On Friday, the grocery industry awakened to the unexpected news that Amazon was buying Whole Foods in a deal valued at $13.4 billion.
Whole Foods, an eco-minded and health-conscious supermarket chain that focuses on natural and organic products, opened its first store in Austin, Texas, in 1980. It now has nearly 500 stores in North America and the U.K. Despite the merger, Amazon says Whole Foods will continue to operate under their own brand and will continue to source products “from trusted vendors and partners around the world.” John Mackey, the co-founder of Whole Foods and its current CEO, will remain in his role. The chain’s headquarters will also remain in Austin instead of being relocated to Seattle, Washington, where Amazon is based.
Jeff Bezos, the founder and CEO of Amazon, said, “Whole Foods Market has been satisfying, delighting and nourishing customers for nearly four decades. They’re doing an amazing job and we want that to continue.”

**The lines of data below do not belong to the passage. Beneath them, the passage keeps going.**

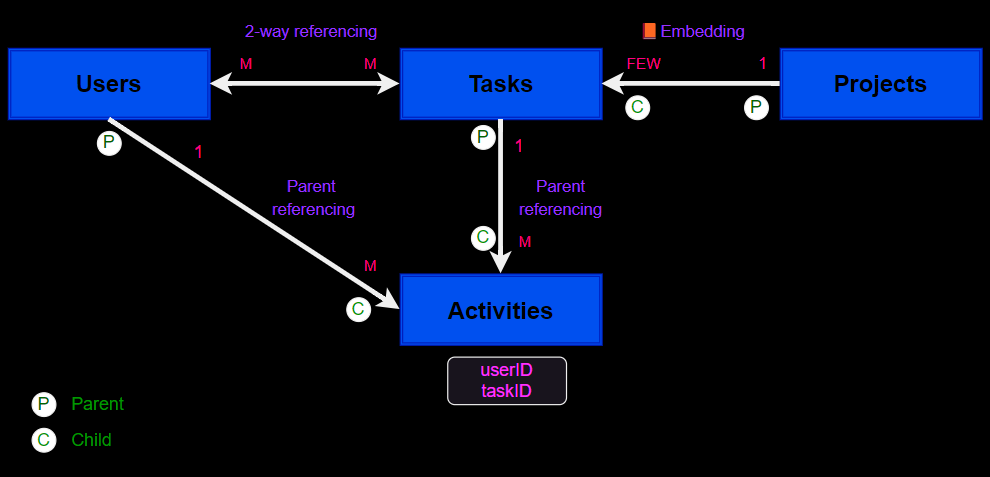
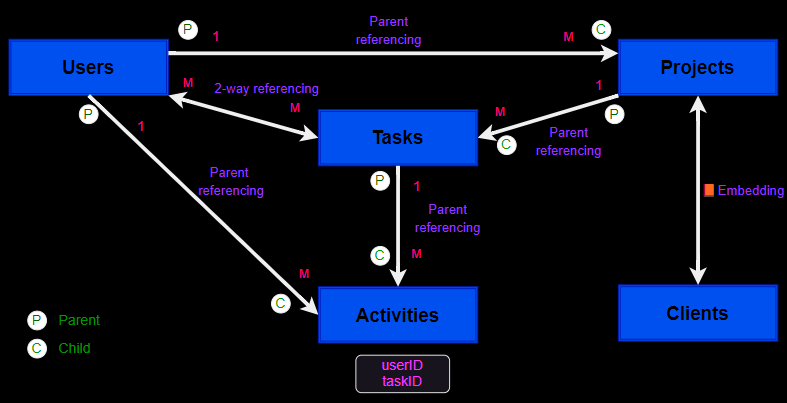
Create intial demo of Project model

Changed region(s): [[0.0, 0.0298, 1.0, 0.9826], [0.1525, 0.2978, 0.3964, 0.5955], [0.0305, 0.7742, 0.122, 0.9529]]

diff --git a/models/projectModel.js b/models/projectModel.js
@@ -1,0 +1,44 @@
+const mongoose = require('mongoose');
+const validator = require('validator');
+
+const projectSchema = new mongoose.Schema({
+  name: {
+    type: String,
+    unique: true,
+  },
+  ownweID: {
+    type: mongoose.Types.ObjectId,
+    ref: 'User',
+  },
+  clients: {
+    type: [String],
+    validate: {
+      validator: function (val) {
+        return val.every((el) => validator.isEmail(el));
+      },
+      message: 'Invalid clients emails',
+    },
+  },
+  description: {
+    type: String,
+  },
+  startDate: {
+    type: Date,
+  },
+  endDate: {
+    type: Date,
+    validate: {
+      validator: function (end_date) {
+        return end_date > this.startDate;
+      },
+      message: 'Invalid start and end dates',
+    },
+  },
+  status: {
+    type: String,
+  },
+});
+
+const Project = mongoose.model('Project', projectSchema);
+
+module.exports = Project;

diff --git a/server.js b/server.js
@@ -2,23 +2,12 @@ const mongoose = require('mongoose');
 const dotenv = require('dotenv');
 
 dotenv.config({ path: './config.env' });
+
 const app = require('./app');
 
-const clientOptions = {
-  serverApi: { version: '1', strict: true, deprecationErrors: true },
-};
-async function run() {
-  try {
-    await mongoose.connect(process.env.URI, clientOptions);
-    await mongoose.connection.db.admin().command({ ping: 1 });
-    console.log(
-      'Pinged your deployment. You successfully connected to MongoDB!',
-    );
-  } finally {
-    await mongoose.disconnect();
-  }
-}
-run().catch(console.dir);
+mongoose.connect(process.env.URI).then((conn) => {
+  console.log('Connected Successfully To DB ✅');
+});
 
 const port = process.env.PORT;
 const server = app.listen(port, () => {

While the deal has been announced, it has not yet been approved. The approval, which has to be done by Whole Foods’ shareholders, is expected to be concluded in the latter part of 2017.

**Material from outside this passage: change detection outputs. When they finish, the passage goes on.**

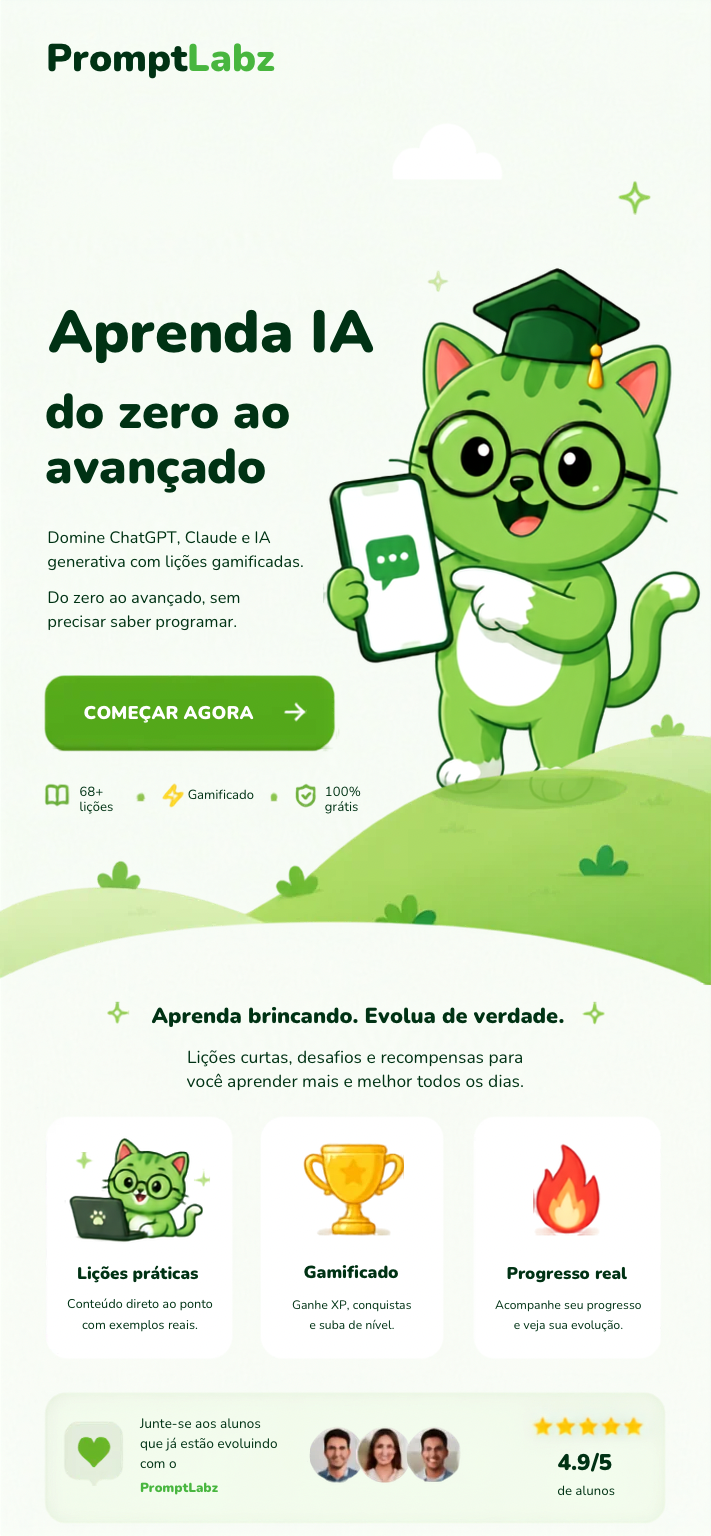
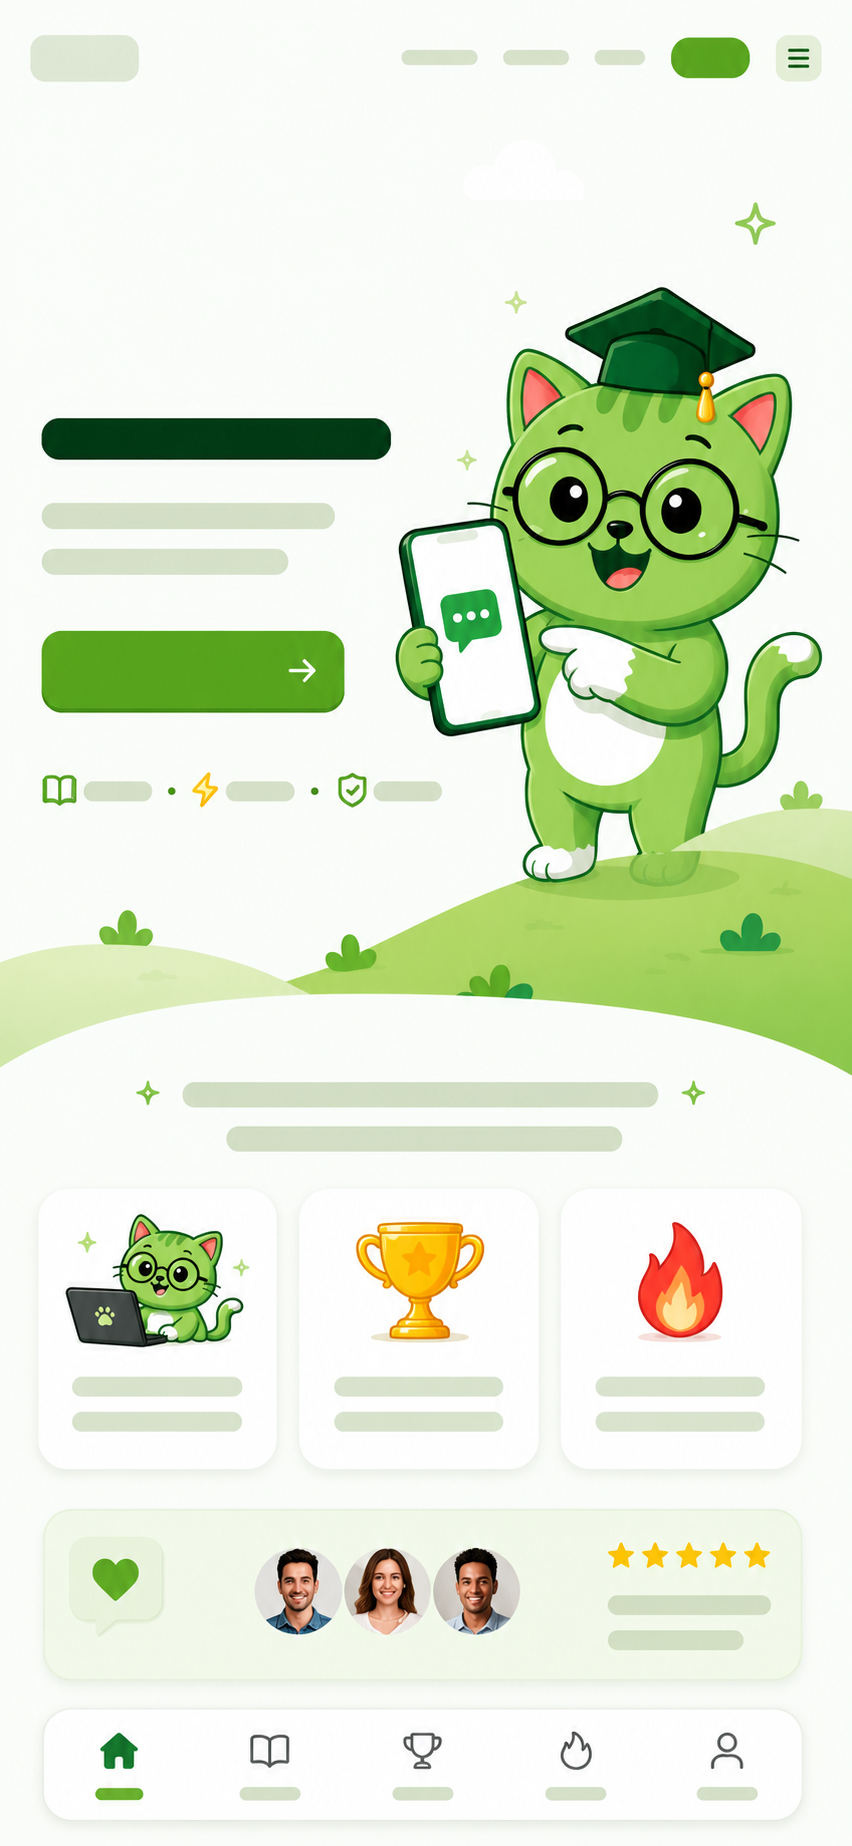
feat(hero): recalibrate text overlay coordinates to match background image
Measured pixel positions in background.png (852×1846px) and corrected
all percentage coordinates — title, subtitle, CTA, stats, section
headings, feature cards, and social proof now align with the
visual placeholder bars in the background image.

Claude-Session: https://claude.ai/code/session_01MmA92onAv2jPpDPzqgZEwd

diff --git a/src/components/HeroPage.tsx b/src/components/HeroPage.tsx
@@ -16,74 +16,115 @@ export default function HeroPage() {
     <div className="max-w-[430px] mx-auto overflow-hidden">
       <div className="relative [container-type:inline-size] font-[Nunito]">
         <img src="background.png" alt="" className="w-full h-full" />
-        <div className="absolute w-[32.6%] h-[3.01%] top-[2.26%] left-[6.5%]">
+
+        {/* Nav — PromptLabz logo */}
+        <div className="absolute w-[32.6%] h-[2.30%] top-[2.26%] left-[6.5%]">
           <div className="text-[5.45cqw] text-start text-[#003214] font-heavy">Prompt</div>
           <div className="text-[5.45cqw] text-start text-[#48b63f] font-heavy">Labz</div>
         </div>
-        <div className="absolute w-[52.67%] h-[4.56%] top-[19.34%] left-[6.75%]">
+
+        {/* Hero title — barra dark green medida em 22.70% */}
+        <div className="absolute w-[52.67%] h-[3.48%] top-[21.50%] left-[6.75%]">
           <div className="text-[8.30cqw] text-start text-[#003214] font-heavy">Aprenda IA</div>
         </div>
-        <div className="absolute w-[34.7%] h-[7.32%] top-[24.94%] left-[6.4%]">
+
+        {/* Hero subtitle — medido em 27.25% */}
+        <div className="absolute w-[34.7%] h-[5.60%] top-[25.50%] left-[6.4%]">
           <div className="text-[6.84cqw] text-start text-[#003214] font-heavy">do zero ao avançado</div>
         </div>
-        <div className="absolute w-[9.6%] h-[0.98%] top-[51.21%] left-[26.4%]">
-          <div className="text-[1.86cqw] text-start text-[#003214]">Gamificado</div>
+
+        {/* Description 1 */}
+        <div className="absolute w-[36.4%] h-[2.14%] top-[30.20%] left-[6.7%]">
+          <div className="text-[2.32cqw] text-start text-[#003214]">Domine ChatGPT, Claude e IA generativa com lições gamificadas.</div>
         </div>
-        <div className="absolute w-[59.1%] h-[1.67%] top-[65.26%] left-[20.8%]">
-          <div className="text-[3.05cqw] text-center text-[#003214] font-heavy">Aprenda brincando. Evolua de verdade.</div>
+
+        {/* Description 2 */}
+        <div className="absolute w-[27.5%] h-[2.14%] top-[32.70%] left-[6.7%]">
+          <div className="text-[2.32cqw] text-start text-[#003214]">Do zero ao avançado, sem precisar saber programar.</div>
         </div>
-        <div className="absolute w-[50.8%] h-[2.9%] top-[68.2%] left-[24.6%]">
-          <div className="text-[2.45cqw] text-center text-[#003214]">Lições curtas, desafios e recompensas para você aprender mais e melhor
-            todos os dias.</div>
-        </div>
-        <div className="absolute w-[17.4%] h-[1.28%] top-[82.21%] left-[10.7%]">
-          <div className="text-[2.39cqw] text-center text-[#003214] font-heavy">Lições práticas</div>
-        </div>
-        <div className="absolute w-[20.6%] h-[2.32%] top-[84.39%] left-[9.4%]">
-          <div className="text-[1.79cqw] text-center text-[#003214]">Conteúdo direto ao ponto com exemplos reais.</div>
-        </div>
-        <div className="absolute w-[13.4%] h-[1.34%] top-[82.18%] left-[42.7%]">
-          <div className="text-[2.45cqw] text-center text-[#003214] font-heavy">Gamificado</div>
-        </div>
-        <div className="absolute w-[17.4%] h-[2.21%] top-[84.45%] left-[40.8%]">
-          <div className="text-[1.72cqw] text-center text-[#003214]">Ganhe XP, conquistas e suba de nível.</div>
-        </div>
-        <div className="absolute w-[17.1%] h-[1.28%] top-[82.21%] left-[71.2%]">
-          <div className="text-[2.39cqw] text-center text-[#003214] font-heavy">Progresso real</div>
-        </div>
-        <div className="absolute w-[21.1%] h-[2.21%] top-[84.45%] left-[69.4%]">
-          <div className="text-[1.72cqw] text-center text-[#003214]">Acompanhe seu progresso e veja sua evolução.</div>
-        </div>
-        <div className="absolute w-[19.4%] h-[3.64%] top-[92.13%] left-[19.7%]">
-          <div className="text-[1.92cqw] text-start text-[#003214]">Junte-se aos alunos que já estão evoluindo com o</div>
-        </div>
+
+        {/* CTA button — medido em 34.18% */}
         <div
-          className="absolute w-[24.4%] h-[1.39%] top-[45.76%] left-[11.8%] cursor-pointer"
+          className="absolute w-[24.4%] h-[1.06%] top-[35.20%] left-[11.8%] cursor-pointer"
           onClick={handleCTA}
           role="button"
           aria-label={hasAccount ? 'Continuar' : 'Começar agora'}
         >
           <div className="text-[2.59cqw] text-start text-[#ffffff] font-heavy">Começar agora</div>
         </div>
-        <div className="absolute w-[36.4%] h-[2.8%] top-[34.4%] left-[6.7%]">
-          <div className="text-[2.32cqw] text-start text-[#003214]">Domine ChatGPT, Claude e IA generativa com lições gamificadas.</div>
-        </div>
-        <div className="absolute w-[27.5%] h-[2.8%] top-[38.3%] left-[6.7%]">
-          <div className="text-[2.32cqw] text-start text-[#003214]">Do zero ao avançado, sem precisar saber programar.</div>
-        </div>
-        <div className="absolute w-[4.9%] h-[1.95%] top-[51.02%] left-[11.2%]">
+
+        {/* Stats — 68+ lições */}
+        <div className="absolute w-[4.9%] h-[1.49%] top-[40.00%] left-[11.2%]">
           <div className="text-[1.86cqw] text-start text-[#003214]">68+ lições</div>
         </div>
-        <div className="absolute w-[5.4%] h-[1.95%] top-[51.02%] left-[45.7%]">
+
+        {/* Stats — Gamificado */}
+        <div className="absolute w-[9.6%] h-[0.75%] top-[40.00%] left-[26.4%]">
+          <div className="text-[1.86cqw] text-start text-[#003214]">Gamificado</div>
+        </div>
+
+        {/* Stats — 100% grátis */}
+        <div className="absolute w-[5.4%] h-[1.49%] top-[40.00%] left-[45.7%]">
           <div className="text-[1.86cqw] text-start text-[#003214]">100% grátis</div>
         </div>
-        <div className="absolute w-[11.3%] h-[0.98%] top-[96.31%] left-[19.7%]">
+
+        {/* "Aprenda brincando" heading — medido em 43.34% */}
+        <div className="absolute w-[59.1%] h-[1.28%] top-[45.60%] left-[20.8%]">
+          <div className="text-[3.05cqw] text-center text-[#003214] font-heavy">Aprenda brincando. Evolua de verdade.</div>
+        </div>
+
+        {/* Sub-description */}
+        <div className="absolute w-[50.8%] h-[2.22%] top-[47.80%] left-[24.6%]">
+          <div className="text-[2.45cqw] text-center text-[#003214]">Lições curtas, desafios e recompensas para você aprender mais e melhor todos os dias.</div>
+        </div>
+
+        {/* Card 1 — Lições práticas title — medido ~62.57% */}
+        <div className="absolute w-[17.4%] h-[0.98%] top-[62.50%] left-[10.7%]">
+          <div className="text-[2.39cqw] text-center text-[#003214] font-heavy">Lições práticas</div>
+        </div>
+
+        {/* Card 1 — description */}
+        <div className="absolute w-[20.6%] h-[1.78%] top-[64.20%] left-[9.4%]">
+          <div className="text-[1.79cqw] text-center text-[#003214]">Conteúdo direto ao ponto com exemplos reais.</div>
+        </div>
+
+        {/* Card 2 — Gamificado title */}
+        <div className="absolute w-[13.4%] h-[1.02%] top-[62.50%] left-[42.7%]">
+          <div className="text-[2.45cqw] text-center text-[#003214] font-heavy">Gamificado</div>
+        </div>
+
+        {/* Card 2 — description */}
+        <div className="absolute w-[17.4%] h-[1.69%] top-[64.20%] left-[40.8%]">
+          <div className="text-[1.72cqw] text-center text-[#003214]">Ganhe XP, conquistas e suba de nível.</div>
+        </div>
+
+        {/* Card 3 — Progresso real title */}
+        <div className="absolute w-[17.1%] h-[0.98%] top-[62.50%] left-[71.2%]">
+          <div className="text-[2.39cqw] text-center text-[#003214] font-heavy">Progresso real</div>
+        </div>
+
+        {/* Card 3 — description */}
+        <div className="absolute w-[21.1%] h-[1.69%] top-[64.20%] left-[69.4%]">
+          <div className="text-[1.72cqw] text-center text-[#003214]">Acompanhe seu progresso e veja sua evolução.</div>
+        </div>
+
+        {/* Social proof — "Junte-se" medido em 74.59% */}
+        <div className="absolute w-[19.4%] h-[2.78%] top-[74.59%] left-[19.7%]">
+          <div className="text-[1.92cqw] text-start text-[#003214]">Junte-se aos alunos que já estão evoluindo com o</div>
+        </div>
+
+        {/* Social proof — PromptLabz link */}
+        <div className="absolute w-[11.3%] h-[0.75%] top-[77.70%] left-[19.7%]">
           <div className="text-[1.86cqw] text-start text-[#48b63f] font-heavy">PromptLabz</div>
         </div>
-        <div className="absolute w-[7.8%] h-[1.71%] top-[94.35%] left-[78.4%]">
+
+        {/* Rating 4.9/5 */}
+        <div className="absolute w-[7.8%] h-[1.30%] top-[75.60%] left-[78.4%]">
           <div className="text-[3.19cqw] text-center text-[#003214] font-heavy">4.9/5</div>
         </div>
-        <div className="absolute w-[8.3%] h-[0.98%] top-[96.51%] left-[78.3%]">
+
+        {/* Rating label */}
+        <div className="absolute w-[8.3%] h-[0.75%] top-[77.60%] left-[78.3%]">
           <div className="text-[1.86cqw] text-center text-[#003214]">de alunos</div>
         </div>
       </div>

With its bid to buy Whole Foods, Amazon is probably looking to expand its reach into brick-and-mortar retail, a sector it has been experimenting in lately with Amazon Go, Fresh Pickup, and in-person bookstore locations in select states. With Whole Foods, Amazon now has access to hundreds of upscale, prime-location distribution nodes for almost everything it needs. It is unclear, however, whether Amazon will include Whole Foods in its same-day delivery and drone service plans.